Broadcom Inc. has agreed to buy cloud computing and virtualization software company VMware Inc. for USD61 billion, making it one of the largest tech deals in history, in an effort to enhance the chip maker’s foray into corporate software development.
According to a statement from the company, VMware shareholders can either choose to receive USD142.50 in cash or 0.2520 Broadcom stock for each VMware share. This offer is a 44 percent premium to the VMware closing price as on May 20.
The acquisition signifies the largest ever take-over for a semiconductor manufacturer. It also represents the latest in an acquisition spree by Broadcom CEO Hock Tan. Tan has succeeded in building one of the largest and most diversified companies in the sector.

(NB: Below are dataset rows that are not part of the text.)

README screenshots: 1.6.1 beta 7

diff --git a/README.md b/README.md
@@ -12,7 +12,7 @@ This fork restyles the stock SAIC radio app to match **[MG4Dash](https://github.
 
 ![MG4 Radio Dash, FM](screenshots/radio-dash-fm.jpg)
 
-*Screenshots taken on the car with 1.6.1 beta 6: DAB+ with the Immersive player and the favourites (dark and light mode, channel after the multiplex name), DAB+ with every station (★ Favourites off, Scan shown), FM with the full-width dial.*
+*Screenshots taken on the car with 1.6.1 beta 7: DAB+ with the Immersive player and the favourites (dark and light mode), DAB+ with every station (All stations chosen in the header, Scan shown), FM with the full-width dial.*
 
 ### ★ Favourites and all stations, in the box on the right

The acquisition of VMware is slated to enhance software offerings from Broadcom, which has been an integral part of Tan’s acquisition strategy in recent years. Previously, he had acquired CA Technologies, a corporate software maker, in 2018, and in 2019, the company acquired Symantec Corp.’s enterprise security business.
The offer for VMware comes amid a market downturn for technology stocks. The acquisition comes with the backing of VMware investors Michael Dell and Silver Lake, and also includes a clause that will allow VMware to solicit a competing offer.
If VMware retreats from the deal for any reason, it stands to pay a USD1.5 billion break-up fee, unless it secures a superior offer by July 5. Broadcom will be liable to pay VMware USD1.5 billion if the transaction fails to secure regulatory clearance, or if it terminates the deal.
Broadcpom is one of the most valuable companies in the chip industry and manufactures and sells components for a wide variety of applications, ranging from iPhones to industrial equipment. The company projects some of its biggest growth coming from data centers, and the acquisition of VMware furthers that ambition.
Slashing expenses has been a key part of Tan’s strategy of acquiring companies. Broadcom cut the cost base at CA and the Symantec business by 60% to 70%.
In a statement, Tan said that the transaction builds upon a proven track record of mergers and acquisitions, and combines leading semiconductor expertise from Broadcom with an iconic innovator in enterprise software from VMware.
VMware has faced slowing revenue growth as its flagship virtualization software line matures. However, Broadcom software head Tom Krause said in an interview that its a reliable source of profitable sales.
Broadcom to evaluate VMware’s R&D spends
Krause said Broadcom will also evaluate where VMware is spending R&D funds, as well as some of the newer businesses that the software maker has acquired. But units like its security business and end-user computing unit will complement Broadcom’s existing product lines, he added.
Broadcom has received commitments from a consortium of banks for USD32 billion in new, fully committed debt financing to help fund the deal, and is expected to be completed in Broadcom’s fiscal year 2023. Broadcom will also assume USD8 billion of VMware’s net debt.
Broadcom was previously in talks to purchase SAS Institute Inc., a closely held software company valued at USD15 billion to USD20 billion. But those discussions ended last year without agreement.
VMware was founded in Silicon Valley in 1998, the same year as Google, and went on to become a pioneer in virtualization software, which consolidates workloads and applications on servers. The innovative software makes it easier for servers to handle multiple tasks.
In 2004, VMware was acquired by storage technology giant EMC Corp., which then sold a portion of its stake as part of VMware’s initial public offering three years later. The business passed to Dell Technologies Inc. when that company acquired EMC in 2016.
VMware spun off from Dell last year, but Dell and private equity investor Silver Lake remain top investors in the software company.
Making a foray into software would ease Broadcom’s reliance on chip manufacturing. However, earlier ventures into software were not met with investor approval. Tan has stated that he looks for companies that can hold a strong market position and can be made profitable without large investments.
Broadcom and other chipmakers have recorded incredible sales in recent years, which was triggered by a wider usage of semiconductors in various products, as also the pandemic-induced work from home situation. Tan, however, has warned that the boom time will not last. He mentioned that he expects the chip industry to decelerate to a historical growth rate of 5 percent.
Broadcom is targeting mid single-digit revenue growth for VMware. Tan was quoted as saying that he sees a lot of benefits in putting all these various franchises that the company has, including hardware and software, under one umbrella.